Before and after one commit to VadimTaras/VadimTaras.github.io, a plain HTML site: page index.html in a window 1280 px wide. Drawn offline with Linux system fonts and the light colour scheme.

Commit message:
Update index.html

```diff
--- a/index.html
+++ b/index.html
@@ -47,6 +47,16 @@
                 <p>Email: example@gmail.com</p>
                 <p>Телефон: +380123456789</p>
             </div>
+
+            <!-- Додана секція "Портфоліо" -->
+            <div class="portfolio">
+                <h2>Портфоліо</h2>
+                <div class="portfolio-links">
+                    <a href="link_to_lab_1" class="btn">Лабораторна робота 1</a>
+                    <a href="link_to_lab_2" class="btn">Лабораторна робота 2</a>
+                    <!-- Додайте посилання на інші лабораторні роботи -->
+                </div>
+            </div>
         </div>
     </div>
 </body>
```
□ □ □
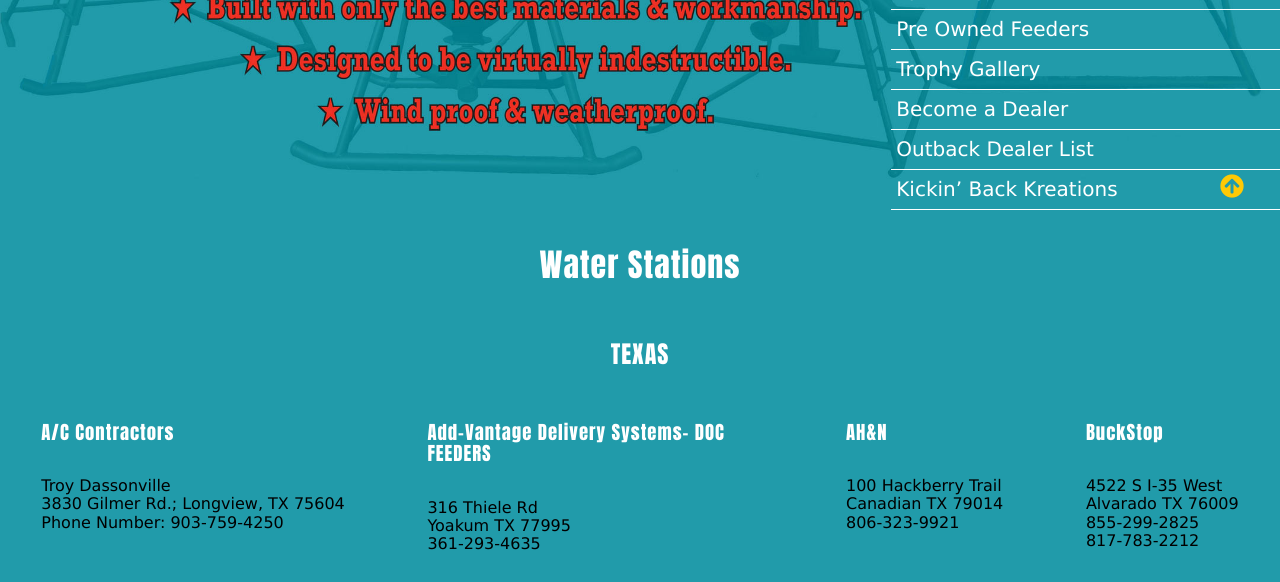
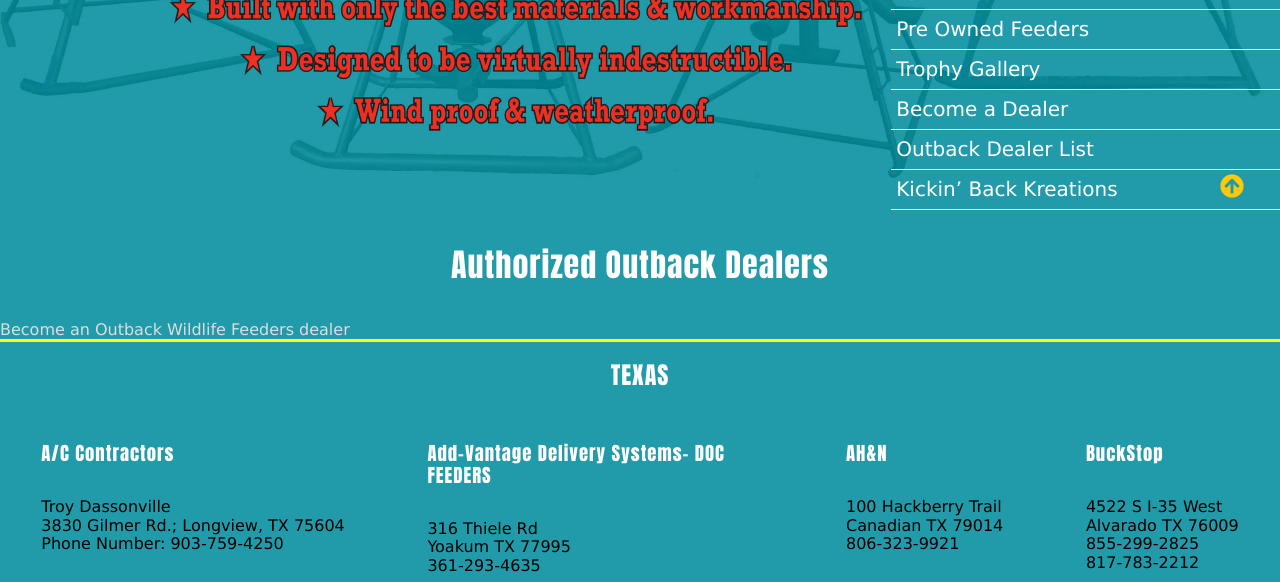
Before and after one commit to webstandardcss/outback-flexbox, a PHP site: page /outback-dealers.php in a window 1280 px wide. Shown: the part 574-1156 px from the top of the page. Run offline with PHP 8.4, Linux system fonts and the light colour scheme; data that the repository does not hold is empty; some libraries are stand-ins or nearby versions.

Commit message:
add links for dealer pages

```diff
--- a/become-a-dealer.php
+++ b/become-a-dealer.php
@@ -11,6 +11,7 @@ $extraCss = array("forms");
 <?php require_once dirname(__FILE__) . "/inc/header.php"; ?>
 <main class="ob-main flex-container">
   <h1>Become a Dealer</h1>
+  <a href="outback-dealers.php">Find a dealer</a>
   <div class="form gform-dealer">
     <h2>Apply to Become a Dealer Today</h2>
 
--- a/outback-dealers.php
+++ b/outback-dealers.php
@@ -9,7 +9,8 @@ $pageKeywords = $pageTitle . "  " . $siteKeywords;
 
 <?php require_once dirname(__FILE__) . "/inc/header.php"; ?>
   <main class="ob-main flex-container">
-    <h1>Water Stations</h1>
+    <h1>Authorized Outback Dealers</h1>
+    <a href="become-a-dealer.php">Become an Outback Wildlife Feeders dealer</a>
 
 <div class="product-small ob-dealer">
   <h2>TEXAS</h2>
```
□ □ □
Look for the word "class". Copy out every line of the data that has it.

+            <div class="portfolio">
+                <div class="portfolio-links">
+                    <a href="link_to_lab_1" class="btn">Лабораторна робота 1</a>
+                    <a href="link_to_lab_2" class="btn">Лабораторна робота 2</a>
 <main class="ob-main flex-container">
   <div class="form gform-dealer">
   <main class="ob-main flex-container">
 <div class="product-small ob-dealer">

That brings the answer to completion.